Geography played a role, too.
Towns in eastern Bergen County, close to the George Washington Bridge, also seemed to hold their value better from 2010 to 2011.
From the Press of Atlantic City:
U.S. Census reports show that while the number of total housing units increased nationally by almost 14 percent from 2000 to 2010, the number of vacant housing units ballooned by almost 44 percent.
Michael Busler, a fellow at the William J. Hughes Center for Public Policy at Richard Stockton College, says the gloomy trend may not have reached its end point. “It’s going to get a little bit worse before it gets better,” he said.
New Jersey’s numbers are just as striking — an increase in housing of more than 7 percent while the number of vacant units increased by more than 38 percent. One Essex County town, Belleville, for example, saw the number of vacant housing units jump 134 percent as the number of overall units went up just 1 percent.
Locally, 14 of 23 Atlantic County municipalities have seen the number of vacant housing units increase by 16 percent or more from 2000 to 2010. In addition, 11 of 16 towns in Cape May County and 10 of 14 towns in Cumberland County have seen a similar jump.
“People are becoming frustrated by the system, and a lot of them are walking away from properties,” said James Schroeder, an attorney and real estate agent with Keller Williams in Northfield.
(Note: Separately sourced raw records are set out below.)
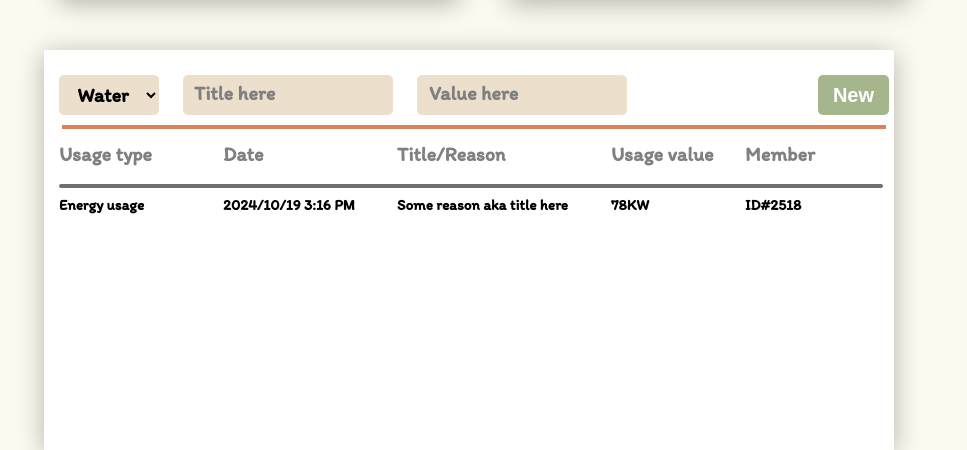
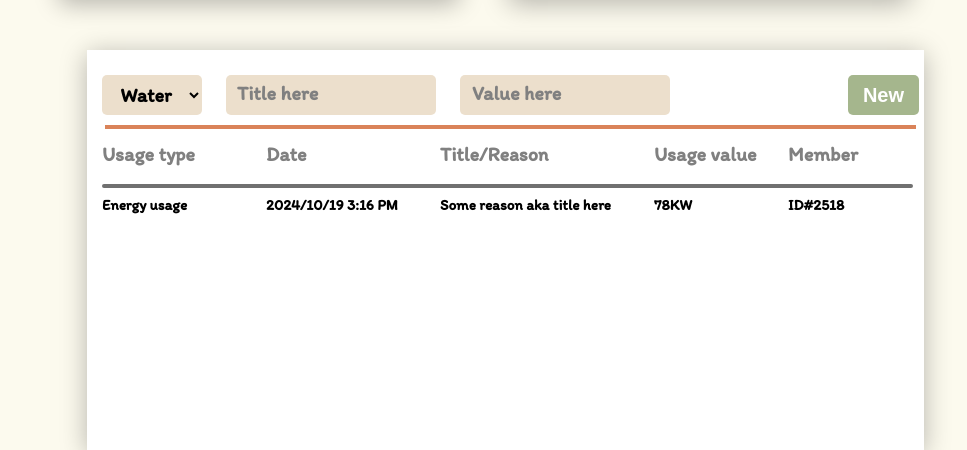
Before and after one commit to sabuka-dumbo/GreenGuard, a Django app: page / in a window 1280 px wide. Shown: the part 900-1350 px from the top of the page, without its empty margins (306-1273 px from the left). Run offline with Django 5.2, Linux system fonts and the light colour scheme; data comes from the database, SQL or seed files in the repository.

Commit message:
Nov 18, 2024, 8:25 PM

```diff
--- a/greenguard/gg/static/css/styles.css
+++ b/greenguard/gg/static/css/styles.css
@@ -165,7 +165,7 @@
     height: 400px;
     background-color: #FFFFFF;
     place-self: center;
-    margin-left: 50px;
+    margin-left: 10%;
     margin-top: 50px;
     overflow-y: auto;
     overflow-x: hidden;
```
He cited statistics from the New Jersey Law Review stating that there were 1.5 million homes nationwide in foreclosure and ready for sale, another 3.5 million to 4 million within three to six months of being sold.
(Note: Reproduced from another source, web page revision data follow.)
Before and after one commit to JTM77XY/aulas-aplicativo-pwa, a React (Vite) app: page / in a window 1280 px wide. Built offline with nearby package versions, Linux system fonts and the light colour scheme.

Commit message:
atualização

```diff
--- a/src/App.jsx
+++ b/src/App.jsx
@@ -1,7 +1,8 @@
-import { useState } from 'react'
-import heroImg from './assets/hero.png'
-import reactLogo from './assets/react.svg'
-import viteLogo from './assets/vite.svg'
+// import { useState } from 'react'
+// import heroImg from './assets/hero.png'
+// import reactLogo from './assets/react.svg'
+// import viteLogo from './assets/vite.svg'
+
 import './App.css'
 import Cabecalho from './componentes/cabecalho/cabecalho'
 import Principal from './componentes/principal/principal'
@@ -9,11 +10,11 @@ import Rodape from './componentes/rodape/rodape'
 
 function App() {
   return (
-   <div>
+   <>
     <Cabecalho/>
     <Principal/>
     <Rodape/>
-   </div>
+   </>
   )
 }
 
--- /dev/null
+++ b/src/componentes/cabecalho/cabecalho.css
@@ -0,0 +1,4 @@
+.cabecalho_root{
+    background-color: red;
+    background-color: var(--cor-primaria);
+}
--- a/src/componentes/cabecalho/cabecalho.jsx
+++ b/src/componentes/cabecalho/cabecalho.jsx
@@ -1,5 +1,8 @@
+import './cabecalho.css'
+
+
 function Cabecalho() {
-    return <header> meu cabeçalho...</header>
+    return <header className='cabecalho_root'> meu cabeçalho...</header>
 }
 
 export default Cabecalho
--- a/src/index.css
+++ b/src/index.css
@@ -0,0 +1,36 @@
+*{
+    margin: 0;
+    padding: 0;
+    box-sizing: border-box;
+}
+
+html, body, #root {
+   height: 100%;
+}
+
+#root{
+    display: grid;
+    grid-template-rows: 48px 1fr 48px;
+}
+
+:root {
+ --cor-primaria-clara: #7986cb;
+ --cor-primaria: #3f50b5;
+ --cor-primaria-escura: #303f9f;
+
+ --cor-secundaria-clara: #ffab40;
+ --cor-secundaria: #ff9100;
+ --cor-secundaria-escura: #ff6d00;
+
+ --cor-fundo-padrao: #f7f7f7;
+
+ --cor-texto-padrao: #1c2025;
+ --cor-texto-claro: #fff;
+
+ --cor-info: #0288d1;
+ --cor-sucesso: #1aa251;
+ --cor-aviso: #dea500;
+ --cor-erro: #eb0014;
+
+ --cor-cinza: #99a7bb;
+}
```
In the end, he said, his company believes that it will be another five to seven years before the traditional housing market picks up again.
Cape May County saw an overall increase in vacant units for sale, not seasonal, of 75 percent compared with just an 8 percent increase in total units.
Upper Township saw an increase of 232 percent (83 vacant units for sale in 2010 compared with 25 in 2000), while Cape May saw a 245 percent increase (38 compared to 11), Wildwood Crest a 442 percent increase (130 compared to 24) and Cape May Point a whopping 650 percent increase (15 compared to 2).
Nine Atlantic County towns have seen increases in vacant units for sale of 75 percent or more, including increases of 100 percent in Longport and Estell Manor, 111 percent in Buena Vista Township, 126 percent in Linwood and 204 percent in Somers Point — which saw the number of homes vacant and for sale almost triple, going from 24 in 2000 to 73 in 2010.
Nine other towns in the county have a double-digit increase in the percentage of vacant units for sale, leading to a 32 percent increase overall — in a county that saw just an 11 percent increase in total units.
In Ocean County, the number of homes vacant and for sale in Barnegat Township more than doubled (76 to 172). In Stafford Township, that figure jumped from 151 to 272.